The results did not address either of the primary outcomes in the included short-term trials. Although there is no absolute definition for “short-term”, it appears that no trial was longer than 12 weeks in length, although some had open label extension trials. Depression symptom severity (with clinician rating) was statistically significantly reduced for those on antidepressants versus placebo [(14 trials N=2490; mean difference −3.51; 95% CI −4.55 to −2.47) see Table 2]. The measurement in reduction of 3.51 points was utilizing the CDRS-R scale whose scores range from17-113. There was no evidence that the individual (subgroup) drug class modified the effect of the newer generation antidepressants (Chi2=8.23; df= 6; P=0.22). There was no evidence the depression symptom severity (with self-reporting) was decreased on fluoxetine or paroxetine but only five trials measured this (N=564; MD −0.53; 95% CI −2.37 to 1.31). Remission and response was increased and favored when taking an antidepressant [(16 trials; N=2924; RR 1.18; 95%CI 1.08 to 1.28) see Table 2]. There was suggestion of increased risk in suicide related outcomes among 17 trials that had data for antidepressant versus placebo (see Table 1 for suicide related outcomes). There was an increase in adverse effects in those taking antidepressants versus placebo (11 trials; N=2136; RR 1.11; 95% CI 1.05 to 1.17). A summary of the statistically significant adverse events that were reported are provided in Table 3 from this author using Chi2 analysis. Between the two groups the participants completing the trial did not differ (18 trials; N=3290; RR 0.99; 95% CI 0.94 to 1.05). See Table 4 for attrition rates including active drug versus placebo. There was moderate heterogeneity in the relative rates of completion [Chi2 25.82; df =15 (P=0.04); I2=42% (95% CI 0% to 67%)].
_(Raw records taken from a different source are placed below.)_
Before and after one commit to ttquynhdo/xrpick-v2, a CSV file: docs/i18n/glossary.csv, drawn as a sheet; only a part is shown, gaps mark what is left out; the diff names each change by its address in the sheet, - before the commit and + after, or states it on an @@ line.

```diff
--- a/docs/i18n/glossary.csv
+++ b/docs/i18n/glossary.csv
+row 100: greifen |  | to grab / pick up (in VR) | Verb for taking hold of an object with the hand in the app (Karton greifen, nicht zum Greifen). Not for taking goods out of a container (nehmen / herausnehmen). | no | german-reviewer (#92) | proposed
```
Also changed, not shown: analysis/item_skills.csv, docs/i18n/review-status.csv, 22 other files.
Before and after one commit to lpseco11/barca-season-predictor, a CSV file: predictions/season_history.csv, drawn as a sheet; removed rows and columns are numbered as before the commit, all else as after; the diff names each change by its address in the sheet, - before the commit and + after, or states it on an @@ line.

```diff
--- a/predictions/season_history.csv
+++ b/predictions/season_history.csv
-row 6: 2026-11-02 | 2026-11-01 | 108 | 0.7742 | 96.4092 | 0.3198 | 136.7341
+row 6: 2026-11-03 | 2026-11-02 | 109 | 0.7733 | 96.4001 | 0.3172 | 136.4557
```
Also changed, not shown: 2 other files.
From this meta-analysis there is no evidence that the magnitude of intervention effects was modified by individual drug class. The results depicted the reduction in depression symptoms and an increase in remission/response while taking a newer generation antidepressant compared to placebo. This reduction in symptoms is however small with a decrease of 3.51 on the CDRS (scores range from 17–113) with 28 being the definition of remission. Clinical effects/benefit cannot be determined from these results. The risk of suicide related outcomes was 58% higher in the treatment group, which equates to an increase of risk in-group with median baseline risk from 25 in 1,000 to 40 in 1,000. There was not enough data to investigate whether age had any impact on the effects of medication treatment. Overall the evidence is not compelling in children or adolescents in regards to the effectiveness of newer generation antidepressants. The review states that if the decision is made to start a patient on medication it supports the current guidelines choosing fluoxetine as the first line agent, but conditions that with the review they conducted, no recommendations can be made until further research is done in regards to comparative effectiveness. A limitation of the selection process included not being able to retrieve data from unpublished studies (i.e., results presented at a conference and not elsewhere). Of the trials not included, it does not seem to suggest results would have been more statistically significant. In addition, another limitation to the included studies was the study designs only observed short-term (i.e. trials were less than 12 weeks) effects.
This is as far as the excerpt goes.